Into the 1970s demographics changed. The average income of residents fell. Crime increased, property values fell. Once-grand homes along Hemphill Street were vacant.
With economic decline, a spiral was created. Residents, businesses, and even churches abandoned the area, causing more decline, which in turn caused more abandonment.
But Broadway Baptist Church did not budge.
As its neighborhood changed, the church—mostly white, fairly affluent, with doctors, lawyers, and civic leaders among its members—changed.
In 1965 the church created its Broadway Baptist Center to provide for the physical—as well as spiritual—needs of its neighbors.
Instead of hellfire and brimstone the church delivered day care and meals on wheels.
And dental care, immunizations, counseling, classes in home economics and household arts, prescription medicine subsidies. It hosted county probation officers, Planned Parenthood, Alcoholics Anonymous. It operated a clothes shop, a food coop.
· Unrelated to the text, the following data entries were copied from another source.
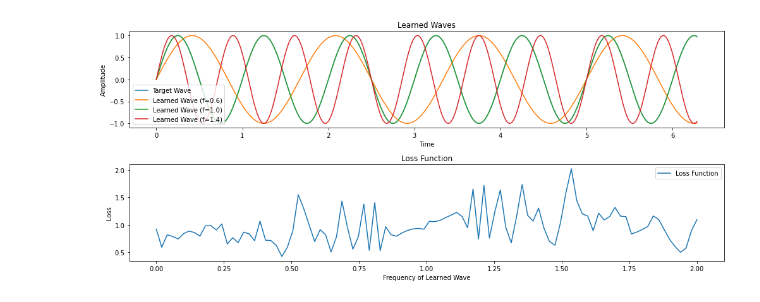
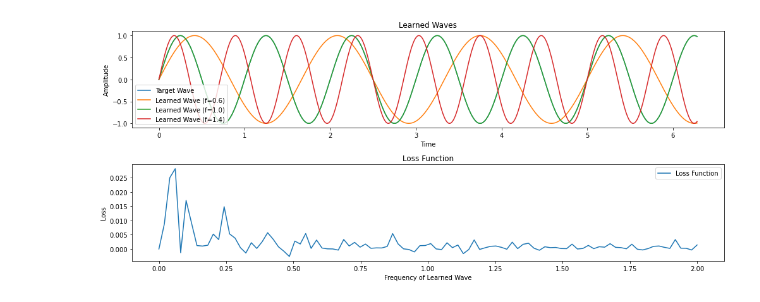
Before and after one commit to dallingordon/CSN, a Jupyter notebook: f loss.ipynb, the cells around one changed output. Saved outputs shown, nothing was run; the diff lists cells and outputs as text; code cells hidden in the pictures.

```diff
--- a/f loss.ipynb
+++ b/f loss.ipynb
@@ -22,7 +22,7 @@ def sample_arrays(target, learned, x):
     indices = np.random.choice(len(target), size=x, replace=False)
     sampled_target = target[indices]
     sampled_learned = learned[indices]
-    return sampled_target, sampled_learned
+    return sampled_target, sampled_learned, indices
 
 # Function to generate the learned wave
 def generate_learned_wave(f):
@@ -65,43 +65,55 @@ def loss_function_d1(target, learned):
         return np.inf  # Avoid division by zero if no instances are less than
     return greater_than / less_than
 
+def loss_function_aa(target, learned):
+    target, learned, _ = sample_arrays(target, learned, 100)
+    prod = learned * target
+    return np.average(prod)
+
+def loss_function_aa(target, learned):
+    target, learned, _ = sample_arrays(target, learned, 1000)
+    prod = np.outer(learned, target)
+    #print(prod.shape)
+    return np.average(prod)
+
+
 
 # Calculate the loss for each frequency in the range
 losses = []
 for f in f_learned_range:
     learned_wave = generate_learned_wave(f)
-    loss = loss_function_L(target_wave, learned_wave)
+    loss = loss_function_aa(target_wave, learned_wave)
     losses.append(loss)
 
 # Plot the target wave
 plt.figure(figsize=(14, 6))
 
 plt.subplot(2, 1, 1)
 plt.plot(t, target_wave, label='Target Wave')
 plt.title('Target Wave')
 plt.xlabel('Time')
 plt.ylabel('Amplitude')
 plt.legend()
 
 # Plot the learned waves for selected frequencies
 selected_frequencies = [0.6, 1, 1.4]
 for f in selected_frequencies:
     learned_wave = generate_learned_wave(f)
     plt.plot(t, learned_wave, label=f'Learned Wave (f={f:.1f})')
 plt.title('Learned Waves')
 plt.xlabel('Time')
 plt.ylabel('Amplitude')
 plt.legend()
 
 # Plot the loss function
 plt.subplot(2, 1, 2)
 plt.plot(f_learned_range, losses, label='Loss Function')
 plt.title('Loss Function')
 plt.xlabel('Frequency of Learned Wave')
 plt.ylabel('Loss')
 plt.legend()
 
 plt.tight_layout()
 plt.show()
 # %% [output]
-[figure, old version]
+[figure, new version]
```
Also changed, not shown: 2 other files.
In 2009 Broadway Baptist would lose its affiliation with the Southern Baptist Convention after 127 years because of the church’s lenient stance on homosexuality.
In 1982 the church that had begun its life among the bars and brothels of Hell’s Half Acre celebrated its centennial. Three thousand of its five thousand members were active.
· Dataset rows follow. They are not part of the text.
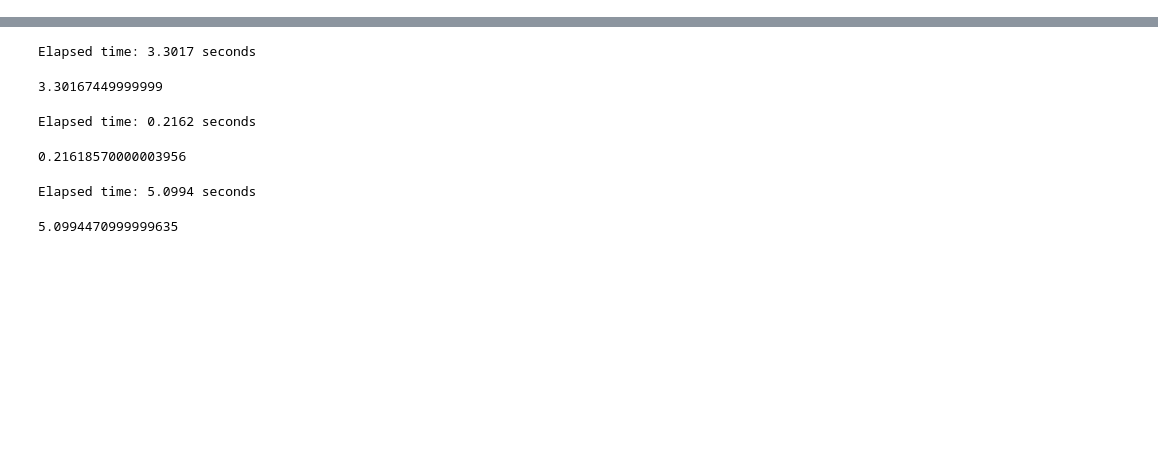
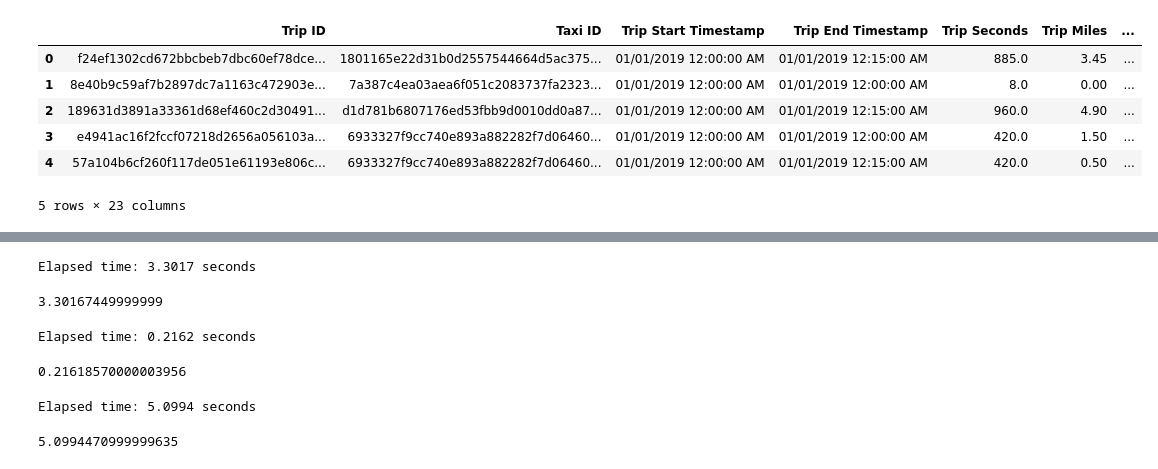
Before and after one commit to bthodla/pandas_vs_terality, a Jupyter notebook: notebooks/pandas_vs_terality.ipynb, the cells around one changed output, grey strips where cells are left out. Drawn from its saved outputs; the diff is of its cells as text; code cells hidden in the pictures; blank space fills up the shorter version.

```diff
--- a/notebooks/pandas_vs_terality.ipynb
+++ b/notebooks/pandas_vs_terality.ipynb
@@ -26,0 +56,12 @@ Elapsed time: 26.8005 seconds
+# %%
+timer.start()
+taxi_trips_pdf.head()
+timer.stop()
+# %% [output]
+|  | Trip ID | Taxi ID | Trip Start Timestamp | Trip End Timestamp | Trip Seconds | Trip Miles | ... |
+| 0 | f24ef1302cd672bbcbeb7dbc60ef78dce... | 1801165e22d31b0d2557544664d5ac375... | 01/01/2019 12:00:00 AM | 01/01/2019 12:15:00 AM | 885.0 | 3.45 | ... |
+| 1 | 8e40b9c59af7b2897dc7a1163c472903e... | 7a387c4ea03aea6f051c2083737fa2323... | 01/01/2019 12:00:00 AM | 01/01/2019 12:00:00 AM | 8.0 | 0.00 | ... |
+| 2 | 189631d3891a33361d68ef460c2d30491... | d1d781b6807176ed53fbb9d0010dd0a87... | 01/01/2019 12:00:00 AM | 01/01/2019 12:15:00 AM | 960.0 | 4.90 | ... |
+| 3 | e4941ac16f2fccf07218d2656a056103a... | 6933327f9cc740e893a882282f7d06460... | 01/01/2019 12:00:00 AM | 01/01/2019 12:00:00 AM | 420.0 | 1.50 | ... |
+| 4 | 57a104b6cf260f117de051e61193e806c... | 6933327f9cc740e893a882282f7d06460... | 01/01/2019 12:00:00 AM | 01/01/2019 12:15:00 AM | 420.0 | 0.50 | ... |
+5 rows × 23 columns
```
Also changed, not shown: parts of 34 cells of this notebook.
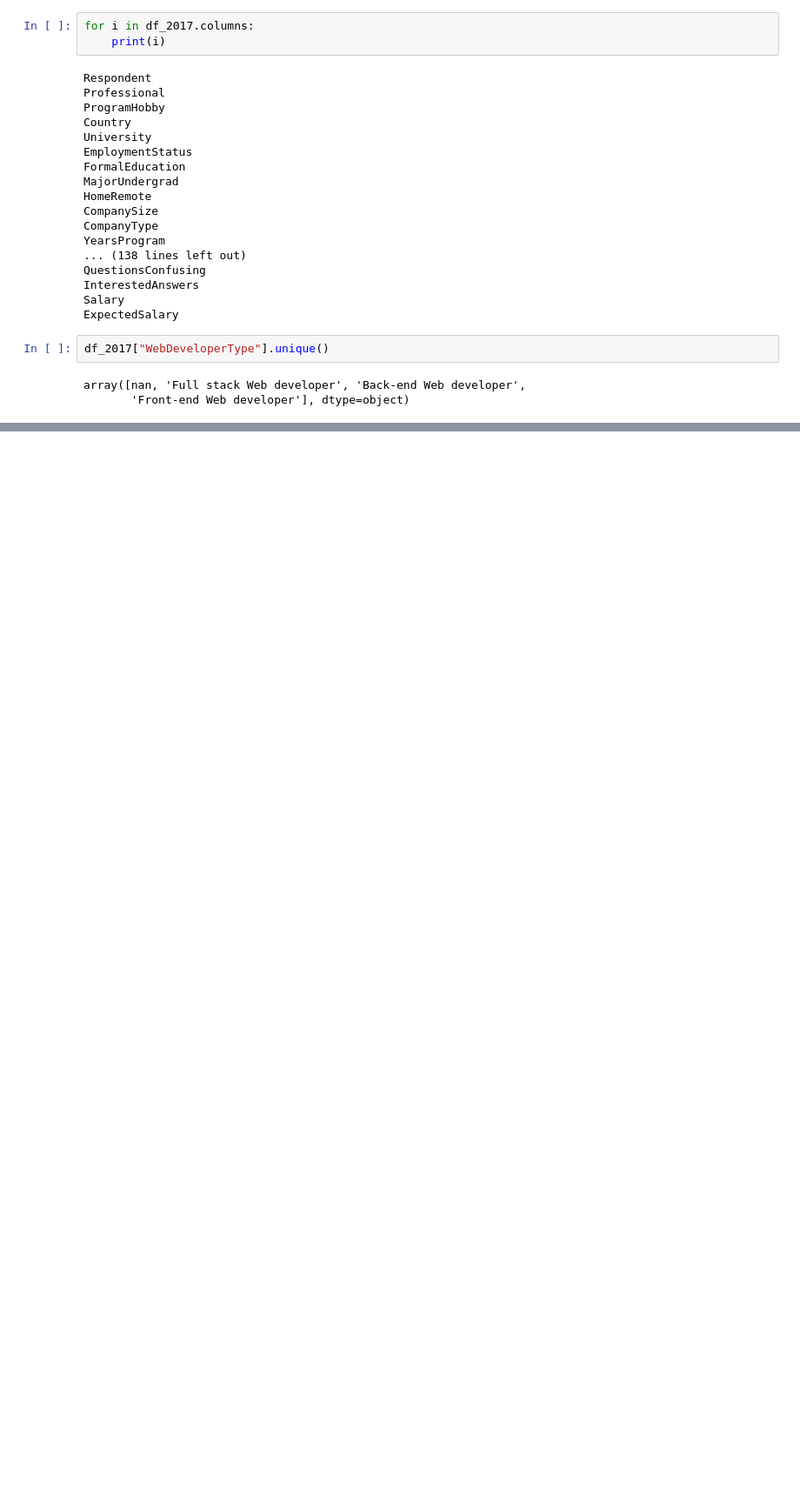
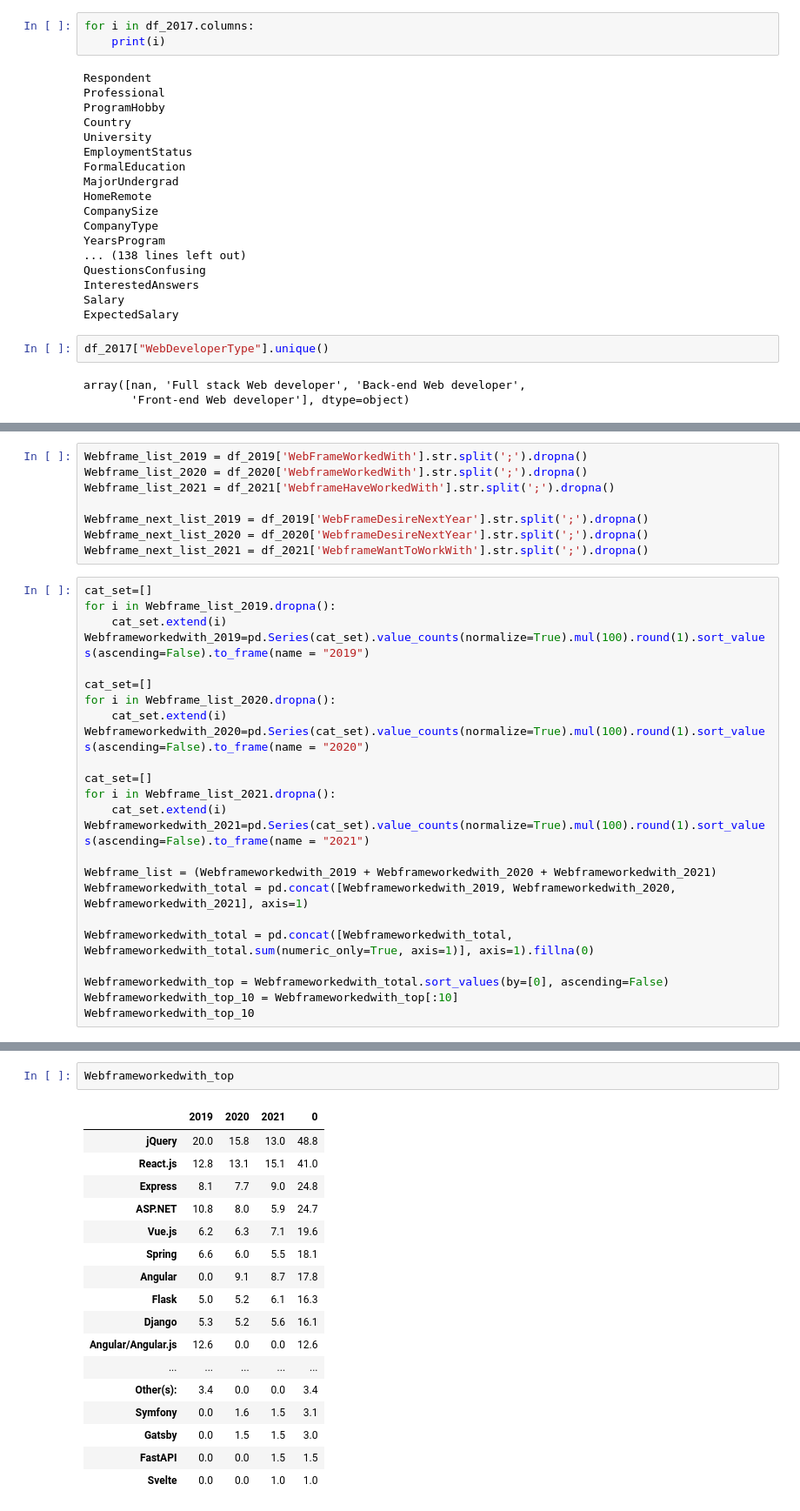
Before and after one commit to CEOJINSUNG/Dacon-Job-Trend, a Jupyter notebook: stack-overflow-trend.ipynb, the cells around one changed output, grey strips where cells are left out. Shown at 87% size. Drawn from its saved outputs; the diff is of its cells as text; blank space fills up the shorter version.

Commit message:
Webframe 추가

```diff
--- a/stack-overflow-trend.ipynb
+++ b/stack-overflow-trend.ipynb
@@ -885,0 +888,32 @@ array([nan, 'Full stack Web developer', 'Back-end Web developer',
+# %%
+Webframe_list_2019 = df_2019['WebFrameWorkedWith'].str.split(';').dropna()
+Webframe_list_2020 = df_2020['WebframeWorkedWith'].str.split(';').dropna()
+Webframe_list_2021 = df_2021['WebframeHaveWorkedWith'].str.split(';').dropna()
+
+Webframe_next_list_2019 = df_2019['WebFrameDesireNextYear'].str.split(';').dropna()
+Webframe_next_list_2020 = df_2020['WebframeDesireNextYear'].str.split(';').dropna()
+Webframe_next_list_2021 = df_2021['WebframeWantToWorkWith'].str.split(';').dropna()
+# %%
+cat_set=[]
+for i in Webframe_list_2019.dropna():
+    cat_set.extend(i)
+Webframeworkedwith_2019=pd.Series(cat_set).value_counts(normalize=True).mul(100).round(1).sort_values(ascending=False).to_frame(name = "2019")
+
+cat_set=[]
+for i in Webframe_list_2020.dropna():
+    cat_set.extend(i)
+Webframeworkedwith_2020=pd.Series(cat_set).value_counts(normalize=True).mul(100).round(1).sort_values(ascending=False).to_frame(name = "2020")
+
+cat_set=[]
+for i in Webframe_list_2021.dropna():
+    cat_set.extend(i)
+Webframeworkedwith_2021=pd.Series(cat_set).value_counts(normalize=True).mul(100).round(1).sort_values(ascending=False).to_frame(name = "2021")
+
+Webframe_list = (Webframeworkedwith_2019 + Webframeworkedwith_2020 + Webframeworkedwith_2021)
+Webframeworkedwith_total = pd.concat([Webframeworkedwith_2019, Webframeworkedwith_2020, Webframeworkedwith_2021], axis=1)
+
+Webframeworkedwith_total = pd.concat([Webframeworkedwith_total, Webframeworkedwith_total.sum(numeric_only=True, axis=1)], axis=1).fillna(0)
+
+Webframeworkedwith_top = Webframeworkedwith_total.sort_values(by=[0], ascending=False)
+Webframeworkedwith_top_10 = Webframeworkedwith_top[:10]
+Webframeworkedwith_top_10
@@ -885,0 +932,20 @@ array([nan, 'Full stack Web developer', 'Back-end Web developer',
+# %%
+Webframeworkedwith_top
+# %% [output]
+|  | 2019 | 2020 | 2021 | 0 |
+| jQuery | 20.0 | 15.8 | 13.0 | 48.8 |
+| React.js | 12.8 | 13.1 | 15.1 | 41.0 |
+| Express | 8.1 | 7.7 | 9.0 | 24.8 |
+| ASP.NET | 10.8 | 8.0 | 5.9 | 24.7 |
+| Vue.js | 6.2 | 6.3 | 7.1 | 19.6 |
+| Spring | 6.6 | 6.0 | 5.5 | 18.1 |
+| Angular | 0.0 | 9.1 | 8.7 | 17.8 |
+| Flask | 5.0 | 5.2 | 6.1 | 16.3 |
+| Django | 5.3 | 5.2 | 5.6 | 16.1 |
+| Angular/Angular.js | 12.6 | 0.0 | 0.0 | 12.6 |
+| ... | ... | ... | ... | ... |
+| Other(s): | 3.4 | 0.0 | 0.0 | 3.4 |
+| Symfony | 0.0 | 1.6 | 1.5 | 3.1 |
+| Gatsby | 0.0 | 1.5 | 1.5 | 3.0 |
+| FastAPI | 0.0 | 0.0 | 1.5 | 1.5 |
+| Svelte | 0.0 | 0.0 | 1.0 | 1.0 |
```
Also changed, not shown: parts of 3 cells of this notebook, 1 other file.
As the church began its second century, pastor Welton Gaddy pledged that Broadway Baptist would “joyfully join with all of those in the Metroplex who attempt to feed hungry people; to clothe the ill-clad; to shelter the homeless; to find work for the unemployed.”
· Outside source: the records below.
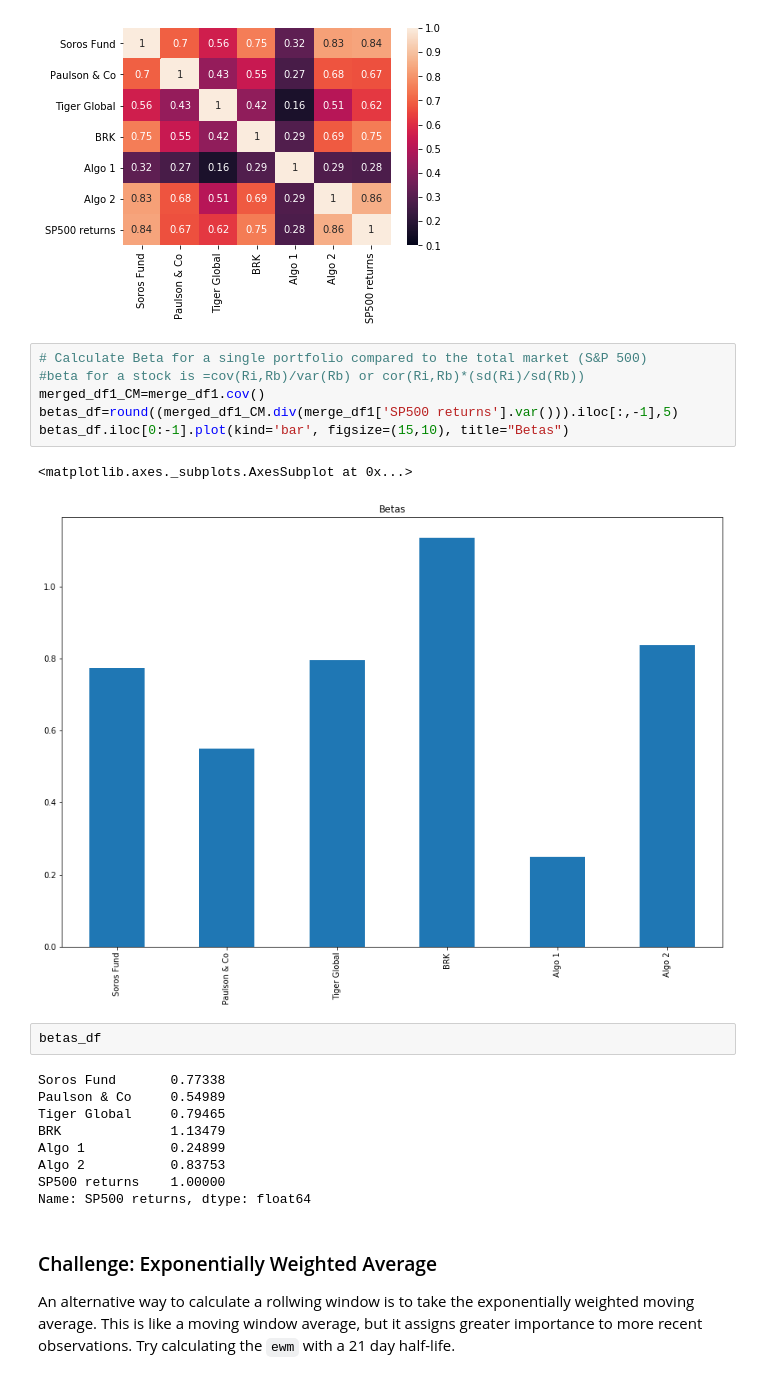
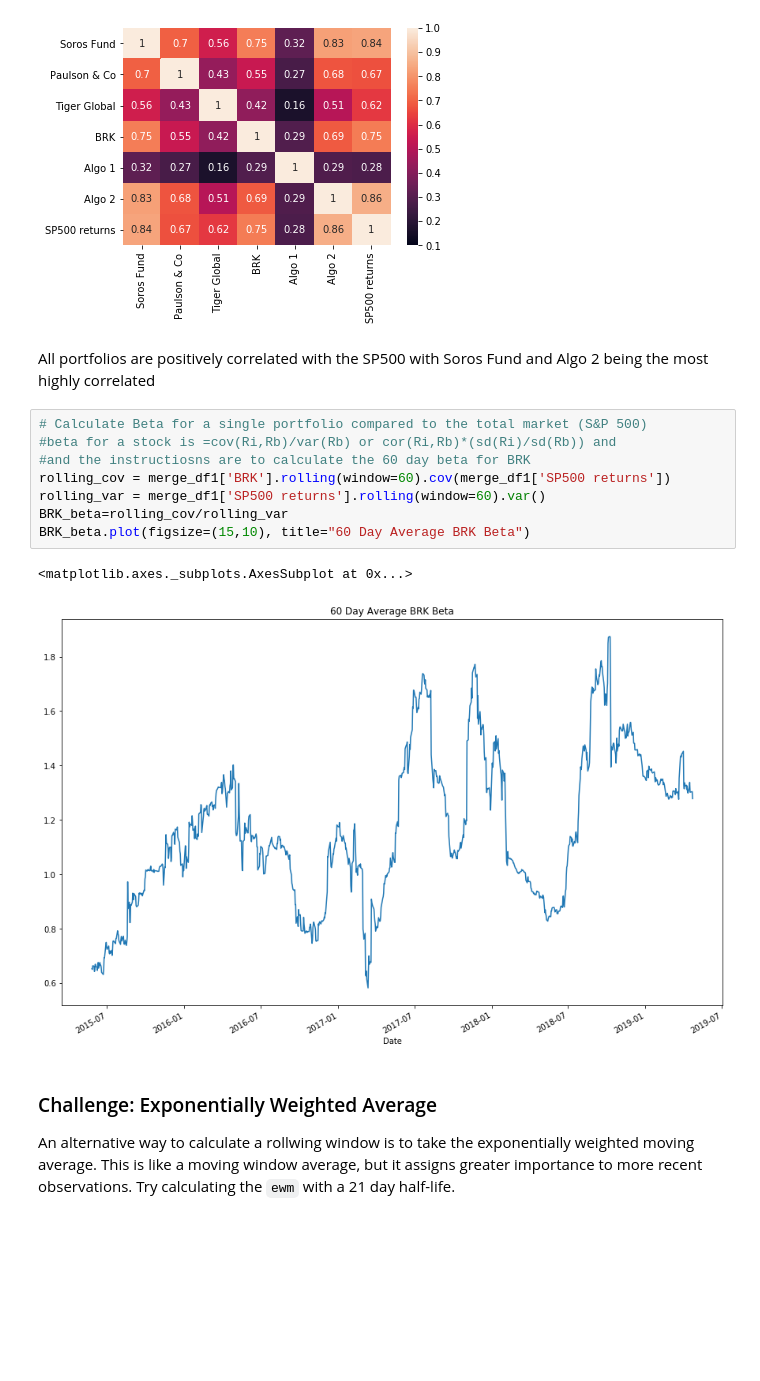
Before and after one commit to dbrims/pandas_homework, a Jupyter notebook: Panda_risk_HW.ipynb, the cells around one changed output. Cells and saved outputs as stored; diff of their text form; blank space fills up the shorter version.

```diff
--- a/Panda_risk_HW.ipynb
+++ b/Panda_risk_HW.ipynb
@@ -295,26 +295,19 @@ sns.heatmap(merge_df1.corr(), vmin=.1, vmax=1,annot=True)
 # %% [output]
 <matplotlib.axes._subplots.AxesSubplot at 0x...>
 [figure]
+# %% [markdown]
+All portfolios are positively correlated with the SP500 with Soros Fund and Algo 2 being the most highly correlated
 # %%
 # Calculate Beta for a single portfolio compared to the total market (S&P 500)
-#beta for a stock is =cov(Ri,Rb)/var(Rb) or cor(Ri,Rb)*(sd(Ri)/sd(Rb))
-merged_df1_CM=merge_df1.cov()
-betas_df=round((merged_df1_CM.div(merge_df1['SP500 returns'].var())).iloc[:,-1],5)
-betas_df.iloc[0:-1].plot(kind='bar', figsize=(15,10), title="Betas")
+#beta for a stock is =cov(Ri,Rb)/var(Rb) or cor(Ri,Rb)*(sd(Ri)/sd(Rb)) and
+#and the instructiosns are to calculate the 60 day beta for BRK
+rolling_cov = merge_df1['BRK'].rolling(window=60).cov(merge_df1['SP500 returns'])
+rolling_var = merge_df1['SP500 returns'].rolling(window=60).var()
+BRK_beta=rolling_cov/rolling_var
+BRK_beta.plot(figsize=(15,10), title="60 Day Average BRK Beta")
 # %% [output]
 <matplotlib.axes._subplots.AxesSubplot at 0x...>
-[figure, old version]
+[figure, new version]
-# %%
-betas_df
-# %% [output]
-Soros Fund       0.77338
-Paulson & Co     0.54989
-Tiger Global     0.79465
-BRK              1.13479
-Algo 1           0.24899
-Algo 2           0.83753
-SP500 returns    1.00000
-Name: SP500 returns, dtype: float64
 # %% [markdown]
 ### Challenge: Exponentially Weighted Average
 
```
Also changed, not shown: parts of 13 cells of this notebook.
Some views of Broadway Baptist Church:
The historical marker was erected on the church’s centennial.
The entrance of the Fleming Chapel.
Windows of the sanctuary.
The east entrance of the sanctuary.
A detail of the reveal of the east entrance.
Plaques in the curbing on the church campus honor members. Loyd Turner served twelve years on the Fort Worth school board, including six years as president (1965-1971).
The church’s spire’s top is 165 feet above the street—approximately the height of the Sinclair Building.
The Broadway Baptist spire against the twenty-four-story Omni Fort Worth hotel downtown.
For seventy years the spire of Broadway Baptist Church has been the skyline—spiritual and physical—of the near South Side.
In 1981 pastor Gaddy said a man had recently showed up at the Broadway Baptist Center and asked for $2 to buy gasoline.
Gaddy said, “The man said he had run out of gas on the South Freeway, and someone had pointed to the spire of our church and told him, ‘The people who go to that church are the kind of people who will help you.’ That’s the kind of image I would like this church to have.”